I also said that I had some big news to share a few months back. I was asked to start writing on a blog for a large real estate organization (hmm…), but unfortunately, the company is focusing attention on another project right now and, in fairness to the writers, have put us on hold until they can focus more attention to the blog. That’s no problem for me, my time is stretched really thin as it is and I don’t want to take too much time away from this site.

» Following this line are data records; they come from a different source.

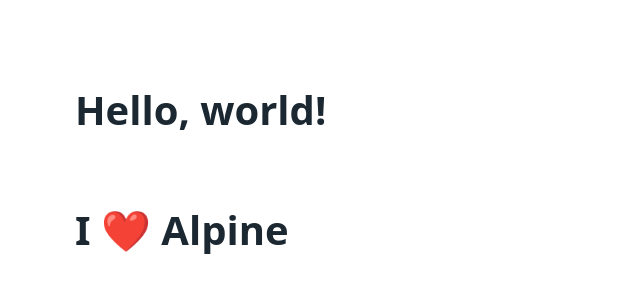
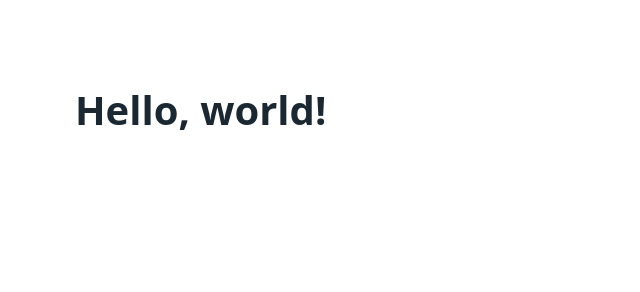
Before and after one commit to Shqiptaria/shqiptaria-web, a plain HTML site: page index.html in a window 1280 px wide. Shown: the whole page, without its empty margins (0-640 px from the left). Drawn offline with nearby package versions, Linux system fonts and the light colour scheme.

Commit message:
Update index.html

```diff
--- a/index.html
+++ b/index.html
@@ -10,7 +10,7 @@
   <body>
     <main class="container">
       <h1>Hello, world!</h1>
-      <h1 x-data="{ message: 'I ❤️ Alpine' }" x-text="message"></h1>
+
     </main>
   </body>
 </html>
```
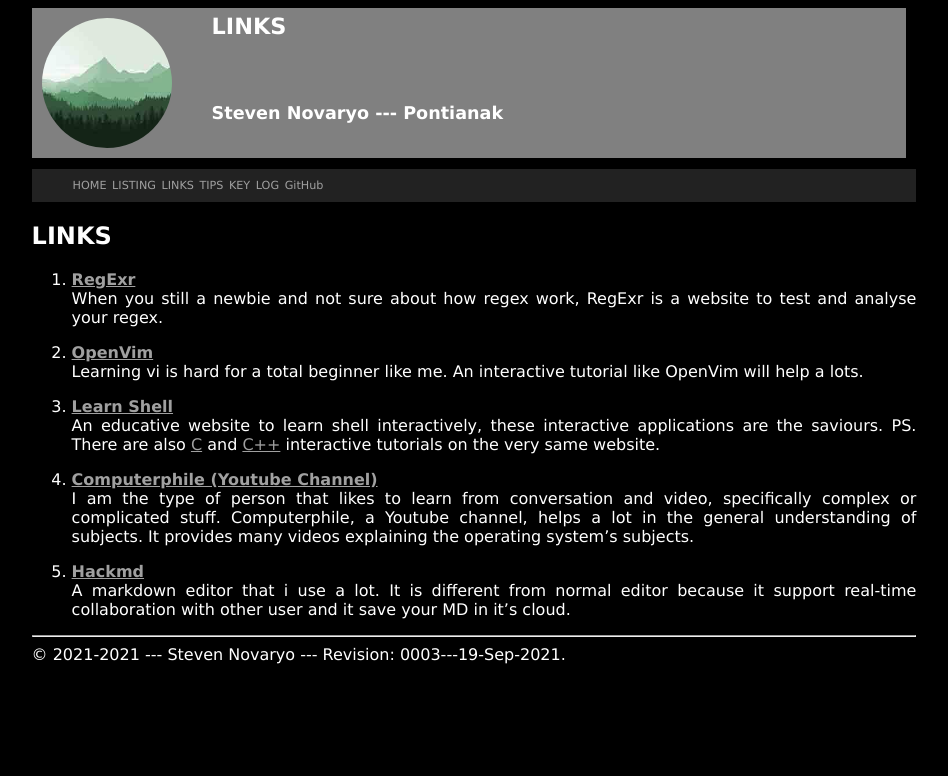
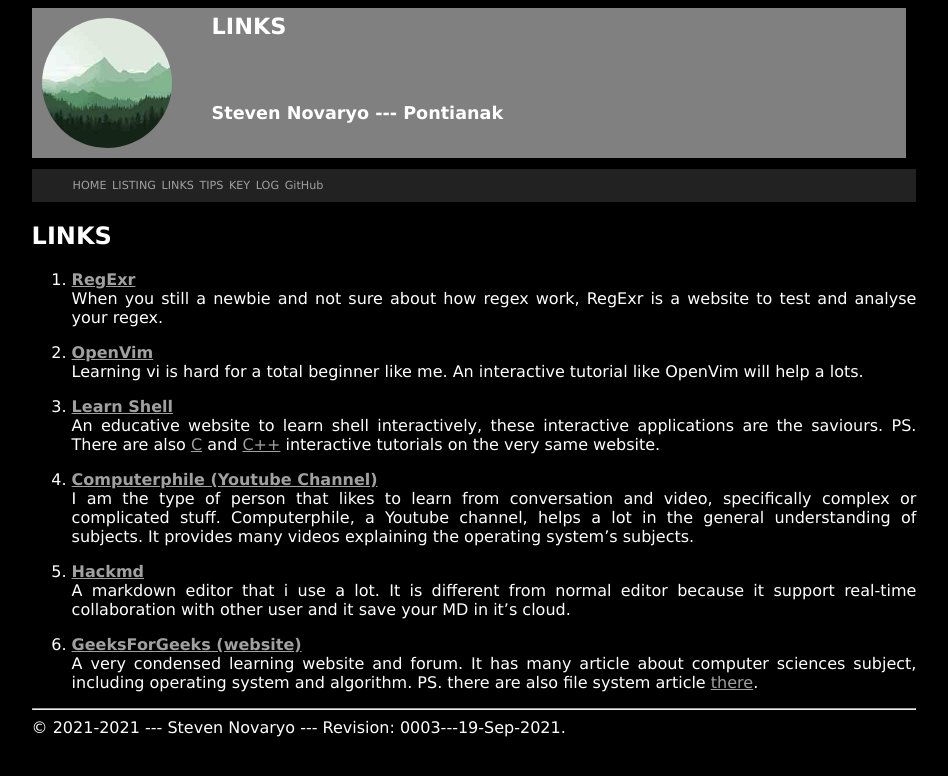
Before and after one commit to stevennovaryo/os212, a Jekyll site: the page built from links.md, in a window 1280 px wide. Shown: the top 776 px of the page, without its empty margins (166-1114 px from the left). Built offline with Jekyll 4.4.1, drawn with Linux system fonts in a browser that asks for light colours; our own code applies the rules of GitHub Pages for plain Markdown files.

Commit message:
[W03] add links

```diff
--- a/links.md
+++ b/links.md
@@ -19,3 +19,6 @@
 
 5. <b>[Hackmd](https://hackmd.io/?nav=overview)</b><br>
 A markdown editor that i use a lot. It is different from normal editor because it support real-time collaboration with other user and it save your MD in it's cloud.
+
+6. <b>[GeeksForGeeks (website)](https://www.geeksforgeeks.org/)</b><br>
+A very condensed learning website and forum. It has many article about computer sciences subject, including operating system and algorithm. PS. there are also file system article [there](https://www.geeksforgeeks.org/file-systems-in-operating-system/).
```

One thing that I’ve tried to do in each of the articles I post is to give my two cents about whatever issue I’m discussing. I really think it’s important to share your thoughts and expertise in subject matters so that you can raise some issues for the reader to think about. I’ve also tried to encourage our other writers to do so as well. However, there are some downsides to this. The obvious is for people to disagree and leave negative comments. That has rarely happened on this site, so I’m hoping our readers generally agree with us (and it’s not that no one visits the site, more on this later). The big downside that I’ve realized is that I tend to share less information when I’m forcing myself to give opinions on it. I run across so many interesting articles per day that I would love to share, but I’ve set my own standards bar so high that I end up not sharing it due to time constraints. So, now I intend to share more articles and content, but perhaps less description about it. While this might sound like a bad thing, I think it will be very beneficial to our regular subscribers. Several of our subscribers need hot-off-the-press information for their daily jobs and it’s probably somewhere in my Inbox each day, just waiting to be released 🙂
I have some cool ideas for some future articles or series of articles. Look for them in the upcoming months.
Some of you might be curious about our website traffic. According to Alexa, the top authority for Internet traffic rankings, we’ve grown to be one of the biggest dogs on the smart growth block. We’ve surpassed big name sites like the Congress for New Urbanism, and Smart Growth America. We’re neck and neck with Jim Kunstler’s site and Project for Public Spaces. And we’re not far behind Urban Land Institute, Planetizen, and the American Planning Association. All this in less than two years! The proof is on page three.
We couldn’t have made it here without your support and the dozens of blogs, publications, and newspapers that have mentioned us. So THANK YOU!! With that said, all of the website tasks going on behind the scenes has become quite expensive, and we’re planning to aggressively attract advertisers to the website. The thought is to perhaps convince some to switch from print media to electronic media that allows people to click over to their website. If you are interested in advertising with us, please let us know. Sorry for the sales pitch, but when you start to become more popular on the Internet, it almost becomes a necessity.
As always, your feedback is appreciated!